Cottrell Scholar Awards - 2015
Zinc Oxide Impurity-Bound Electrons for Optics-Based Quantum Information
A good quantum node is hard to find.
And researchers want to find one to study because it will surely play a vital role in quantum computing, a novel method that has been proven theoretically to outperform “classical” computing for certain tasks, including factoring and searching.
Kai-Mei C. Fu, assistant professor of physics at the University of Washington, explains that quantum computing relies on the photon, the smallest packet of light energy, as ideal for transmitting quantum information. However, due to its speed and the difficulty of engineering photon-photon interactions, the photon is a poor choice for quantum information processing.
While many theoretical quantum information protocols exist based on using photonic “wires” between quantum processing nodes, Fu said, “The outstanding problem is that a good quantum node has not been found.”
Fu has received Cottrell Scholar funding to help her find the elusive prize.
But what, exactly, is a quantum node?
In Fu’s research, it is an electron spin state. Electrons not only have charge, positive or negative, they also have a quality called spin, which is defined as an inherent angular momentum, either “up” or “down.”
In search of the perfect quantum node, Fu and her research associates intend to focus – literally -- on the properties of individual electrons bound to atoms in high-purity zinc oxide (ZnO) nanowire. A nanowire is incredibly thin, only a few atoms in width -- much thinner than the most delicate human hair.

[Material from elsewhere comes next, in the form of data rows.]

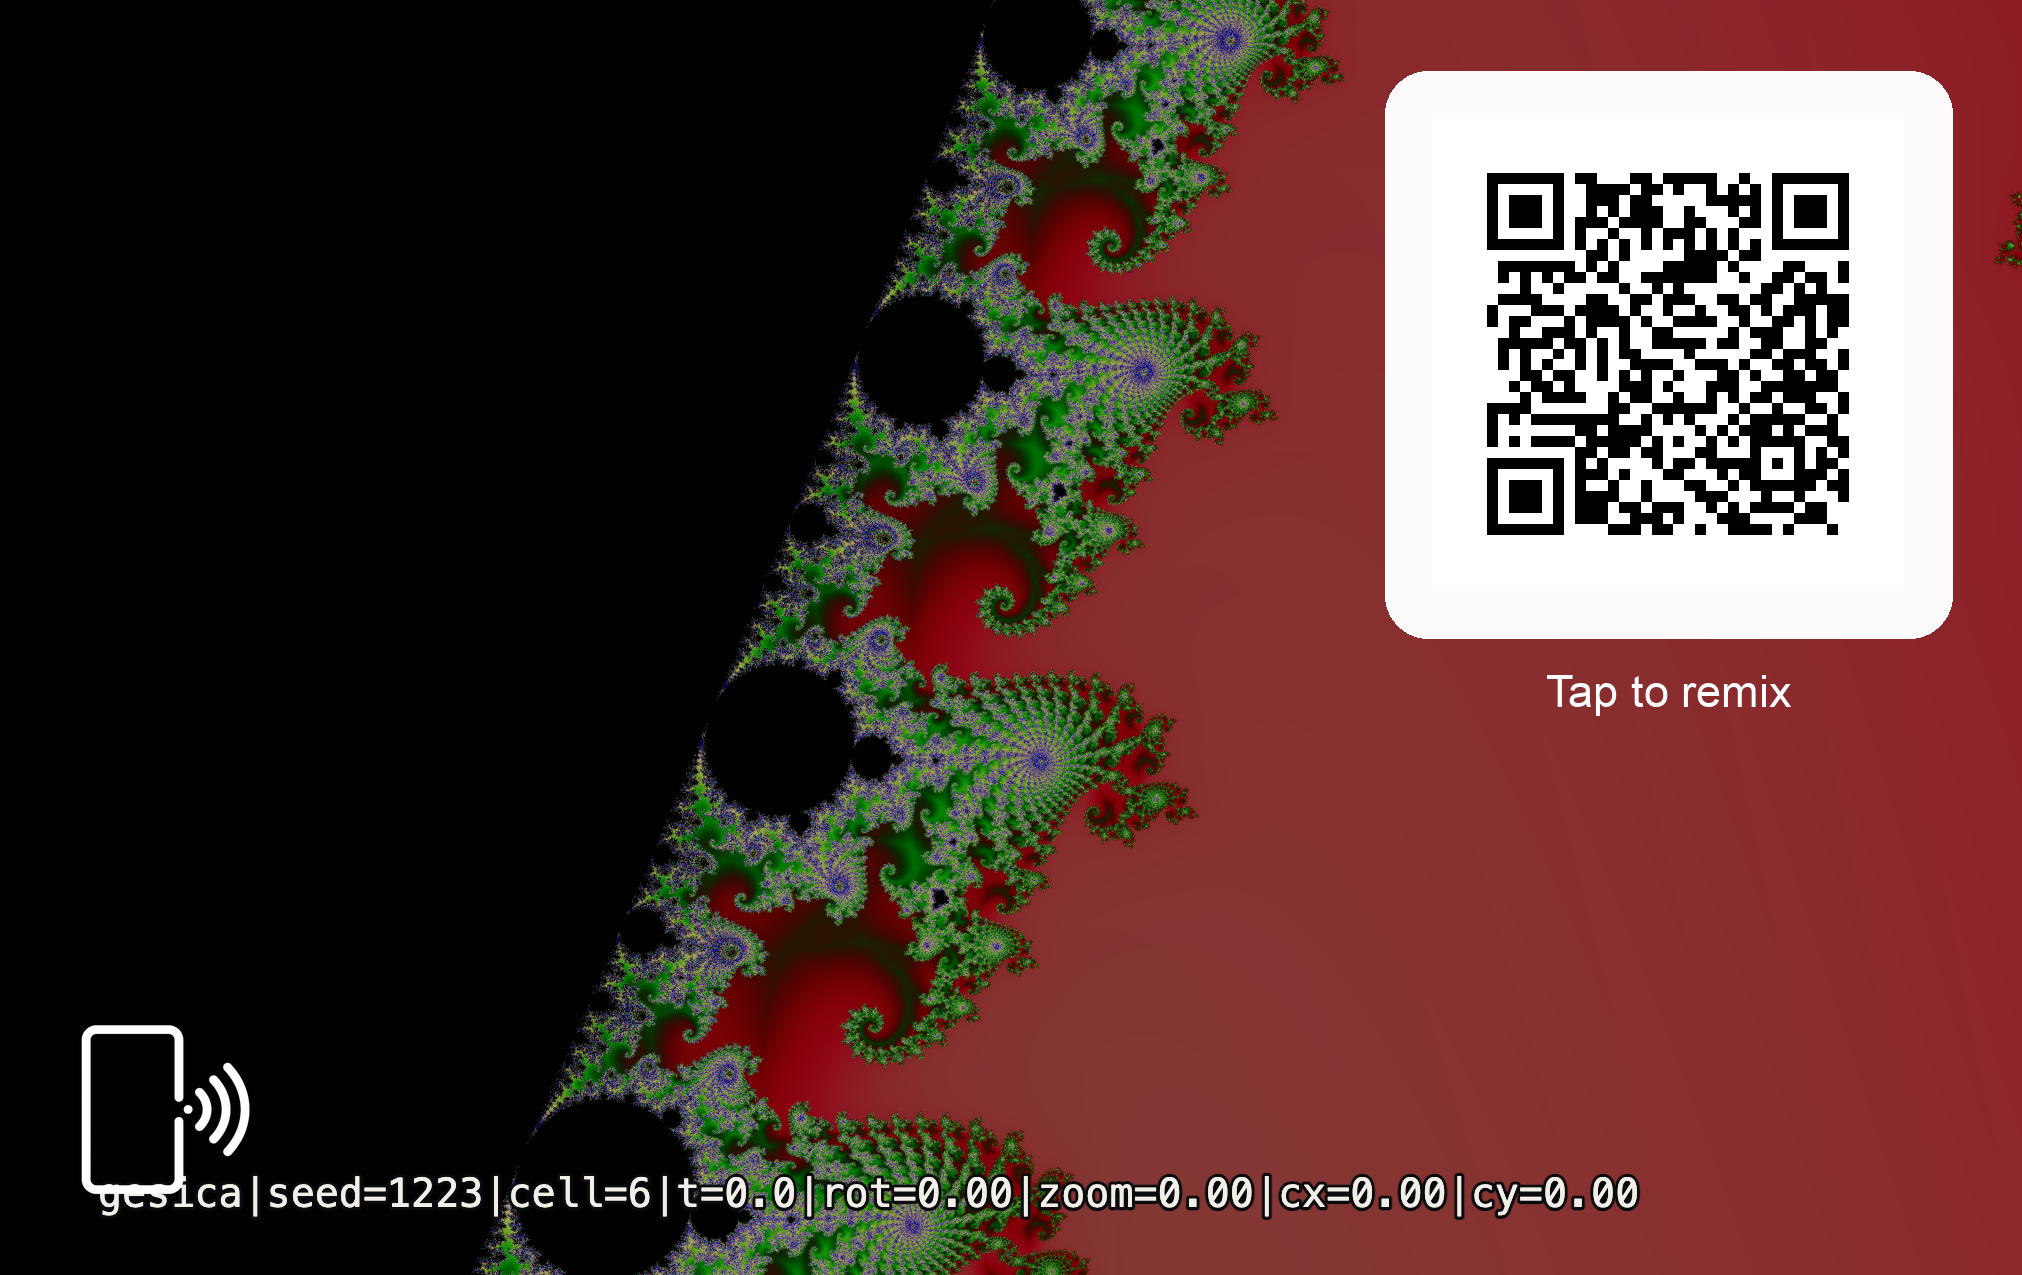
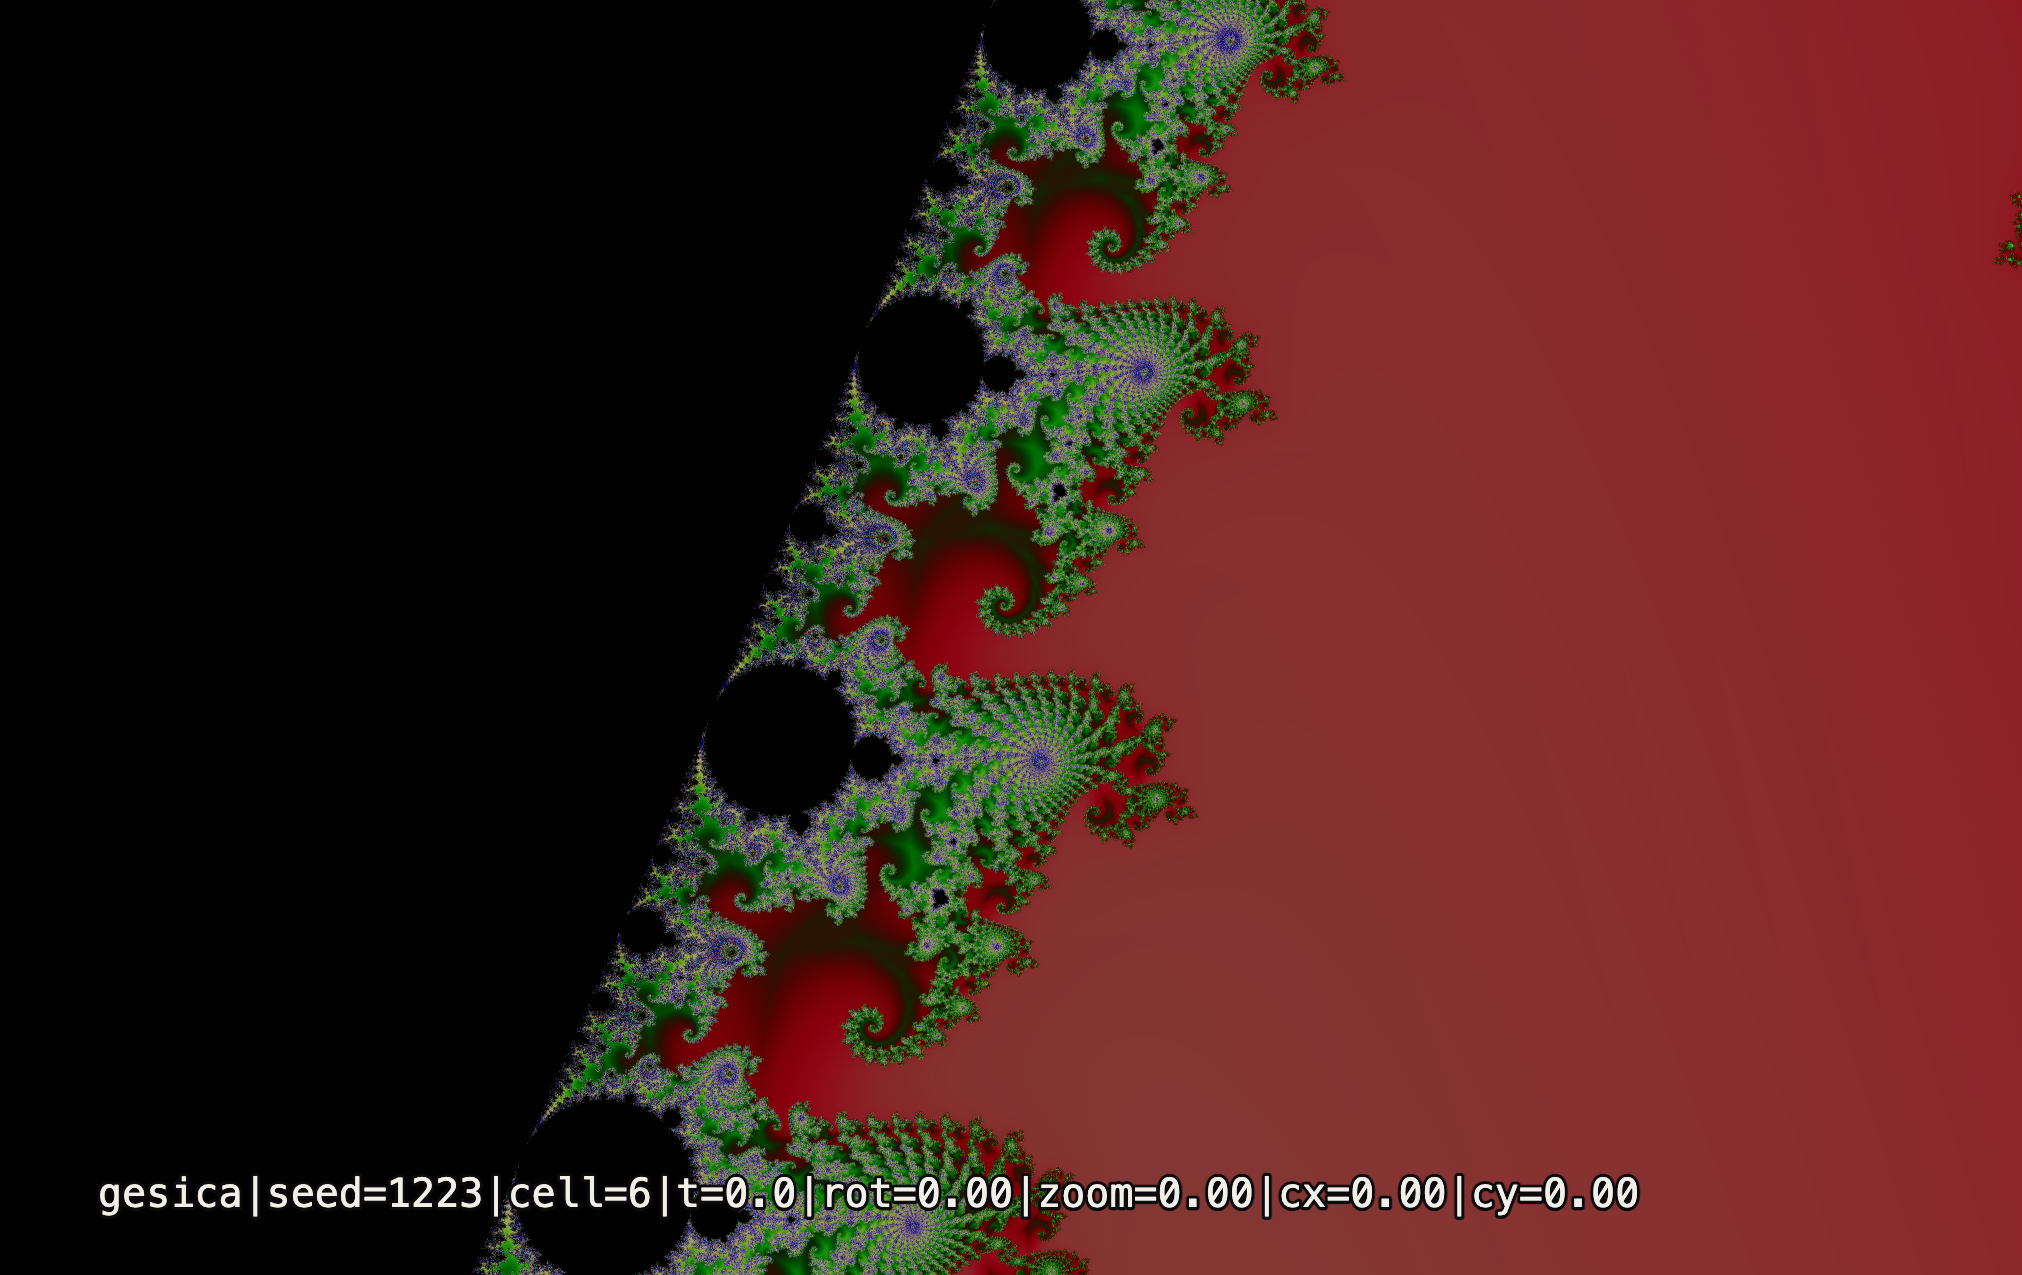
The plate under a QR could be made white or black, never removed
drawFace has always honoured a falsy `light` by skipping the plate entirely and
a falsy `quiet` by leaving no margin. The panel could not produce either value:
<input type="color"> has no empty state, so the control for "no plate" rendered
a colour picker whose every setting draws a plate. The two buttons are the same
shape as the No stroke / No fill pair already sitting eight lines above.

The same edit fixes what those older buttons looked like. syncInspectorValues
wrote '' straight into the colour input, which coerces to #000000, so every
none-state displayed as a BLACK swatch — press No fill and the element correctly
loses its fill while the panel says it is filled black.

KELIBRO-009's back stops baking its code in. The background is now the GESICA
export exactly as the deck produced it, and the code and tap mark are elements,
so their size, position, colour, quiet zone and plate are all adjustable and the
artwork is reusable without them. It ships with no plate and no margin, which is
safe HERE and not in general: the artwork under that corner is a flat dark field,
mean luminance 70 of 255 with standard deviation 1.9, so white modules carry the
contrast and the artwork supplies the quiet zone. Measured before it was chosen,
then decoded off the composed face at 20mm and 22mm.

The print files are composed at the template's own geometry — 33 data modules
across the 20mm box, 0.606mm per module, the figure the studio's own readout
[…]

Changed region(s): [[0.6855, 0.0306, 0.9659, 0.5506], [0.0312, 0.7953, 0.1246, 0.9482]]

diff --git a/src/web/app.js b/src/web/app.js
@@ -1065,11 +1065,29 @@ const TEMPLATES = {
   'kelibro-back': {
     label: 'Kelibro 009 — back',
     group: 'Parametric Deck 009',
+    /* THE ARTWORK IS UNTOUCHED AND EVERYTHING ON TOP OF IT IS A PARAMETER.
+     * The first cut of this card baked the code, its white plate and the tap
+     * mark into the PNG, which made all three unadjustable: the plate could not
+     * be resized or removed without regenerating the image, and the artwork
+     * could not be reused without them. Here the background is the GESICA export
+     * exactly as it came out of the deck, and the code and mark are elements —
+     * move them, resize them, restyle them, delete them.
+     * No plate, deliberately: the artwork under this corner is a flat dark field
+     * (mean luminance 70 of 255, standard deviation 1.9), so white modules have
+     * their contrast and the artwork itself supplies the quiet zone that a dark
+     * code would need a printed white square for. Measured first, then decoded
+     * off the composed face at 20 and 22 mm. Move this code onto the busy half
+     * and it stops scanning — press "White plate" in the QR panel if you do. */
     build: () => ({
       bg: { type: 'color', color: '#ffffff' },
       elements: [
         { ...defaults('image'), x: 0, y: 0, w: 85.6, h: 53.98, radius: 0,
           fit: 'cover', src: 'cards/kelibro-back.png' },
+        { ...defaults('qr'), x: 60.6, y: 5, w: 20, h: 20,
+          text: 'https://mrdirno.github.io/vibe-cards/kelibro/',
+          ec: 'Q', dark: '#ffffff', light: '', quiet: 0 },
+        { ...defaults('image'), x: 3, y: 42.98, w: 8, h: 8,
+          radius: 0, fit: 'contain', src: 'marks/tap-white.png' },
       ],
     }),
   },
@@ -2322,9 +2340,14 @@ function buildInspector() {
       <textarea data-k="text" rows="2">${escapeHtml(el.text)}</textarea>
       <div class="field-row" style="margin-top:8px"><label>Correction</label>
         <select data-k="ec">${['L', 'M', 'Q', 'H'].map((v) => `<option ${el.ec === v ? 'selected' : ''}>${v}</option>`).join('')}</select></div>
-      <div class="field-row"><label>Dark</label><input type="color" data-k="dark" value="${el.dark}"></div>
-      <div class="field-row"><label>Light</label><input type="color" data-k="light" value="${el.light}"></div>
+      <div class="field-row"><label>Dark</label><input type="color" data-k="dark" value="${el.dark || '#000000'}"></div>
+      <div class="field-row"><label>Light</label><input type="color" data-k="light" value="${el.light || '#ffffff'}"></div>
       <div class="xy-grid">${fieldNum('Quiet', 'quiet', 1, 'mod')}</div>
+      <p class="insp-note">${el.light
+        ? 'The plate is the light square printed under the code. Quiet is its margin, in modules.'
+        : 'No plate — the artwork under the code shows through. It must be plain, and the opposite tone to Dark.'}</p>
+      <div class="btn-row" style="margin-top:8px"><button class="btn btn-ghost" id="insp-noplate">No plate</button>
+      <button class="btn btn-ghost" id="insp-plate">White plate</button></div>
       ${qrReadout(el)}
     </div>`;
   }
@@ -2373,6 +2396,16 @@ function buildInspector() {
   on('#insp-circle', () => { const e2 = selected(); e2.h = e2.w; e2.radius = e2.w / 2; render(); buildInspector(); });
   on('#insp-nostroke', () => { selected().stroke = ''; render(); });
   on('#insp-nofill', () => { selected().fill = ''; render(); });
+  /* A COLOUR INPUT CANNOT SAY "NONE". drawFace already honours a falsy `light`
+   * by skipping the fill entirely, and a falsy `quiet` by leaving no margin —
+   * but <input type="color"> has no empty state, so from the panel the plate
+   * could be made white or black and never removed. These two buttons are the
+   * same shape as No stroke / No fill above, for the same reason.
+   * Removing the plate is only safe over plain artwork in the opposite tone;
+   * the note above the buttons says so, because the failure is silent: the code
+   * still LOOKS right on screen and stops scanning on the printed card. */
+  on('#insp-noplate', () => { const e2 = selected(); e2.light = ''; e2.quiet = 0; render(); buildInspector(); });
+  on('#insp-plate', () => { const e2 = selected(); e2.light = '#ffffff'; e2.quiet = 2; render(); buildInspector(); });
 
   box.querySelectorAll('[data-align]').forEach((b) => b.onclick = () => {
     const e2 = selected(), c = S.doc.card; if (!e2) return;
@@ -2394,6 +2427,13 @@ function syncInspectorValues() {
     const v = el[inp.dataset.k];
     if (inp.type === 'checkbox') inp.checked = !!v;
     else if (inp.type === 'number') inp.value = v == null ? '' : round(v, 2);
+    /* An EMPTY colour means "none" — no fill, no stroke, no QR plate — and the
+     * markup already renders the swatch with a sensible fallback for that case.
+     * Writing '' into <input type="color"> here instead coerced it to #000000,
+     * so every one of those states displayed as a BLACK swatch: "No fill" drew
+     * an element with no fill and showed black, which reads as a black fill.
+     * Leave the fallback standing. '' is not a colour and must not be written. */
+    else if (inp.type === 'color') { if (v) inp.value = v; }
     else if (v != null) inp.value = v;
   });
 }

diff --git a/src/web/styles.css b/src/web/styles.css
@@ -307,6 +307,10 @@ textarea { resize: vertical; font-family: var(--mono); font-size: 11.5px; line-h
 .insp-group { border-top: 1px solid var(--line-soft); margin-top: 12px; padding-top: 11px; }
 .insp-group:first-child { border-top: 0; margin-top: 0; padding-top: 0; }
 .insp-title { font: 10px/1 var(--mono); letter-spacing: .1em; text-transform: uppercase; color: var(--dimmer); margin-bottom: 8px; }
+/* A one-line consequence under a control whose failure is silent — the QR plate
+   is the first, because a code with the plate removed over busy artwork still
+   renders correctly on screen and simply stops scanning once printed. */
+.insp-note { font: 11px/1.45 var(--sans); color: var(--dimmer); margin: 8px 0 0; }
 .xy-grid { display: grid; grid-template-columns: 1fr 1fr; gap: 6px 8px; }
 .xy-grid label { display: flex; align-items: center; gap: 5px; color: var(--dim); font: 11px var(--mono); }
 .xy-grid input { width: 100%; }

“The high quality of the nanowire will facilitate optical probing of the fundamental electron properties,” Fu said. One of her major goals will be to determine the amount of time that a ZnO electron can preserve quantum information.
She has a hunch that if her research is successful, ZnO “could significantly outperform all current quantum bit candidates for photon-based quantum information platforms.”
Fu is also using some of her Cottrell Scholar funding to create an online peer and self-evaluation process for students in large, introductory classes to help motivate them to tackle difficult physics problems. She is also upgrading a course which focuses on the use of computers in the modern laboratory to include experiments that probe the quantum realm. And she is giving undergraduates the opportunity conduct independent research in her lab.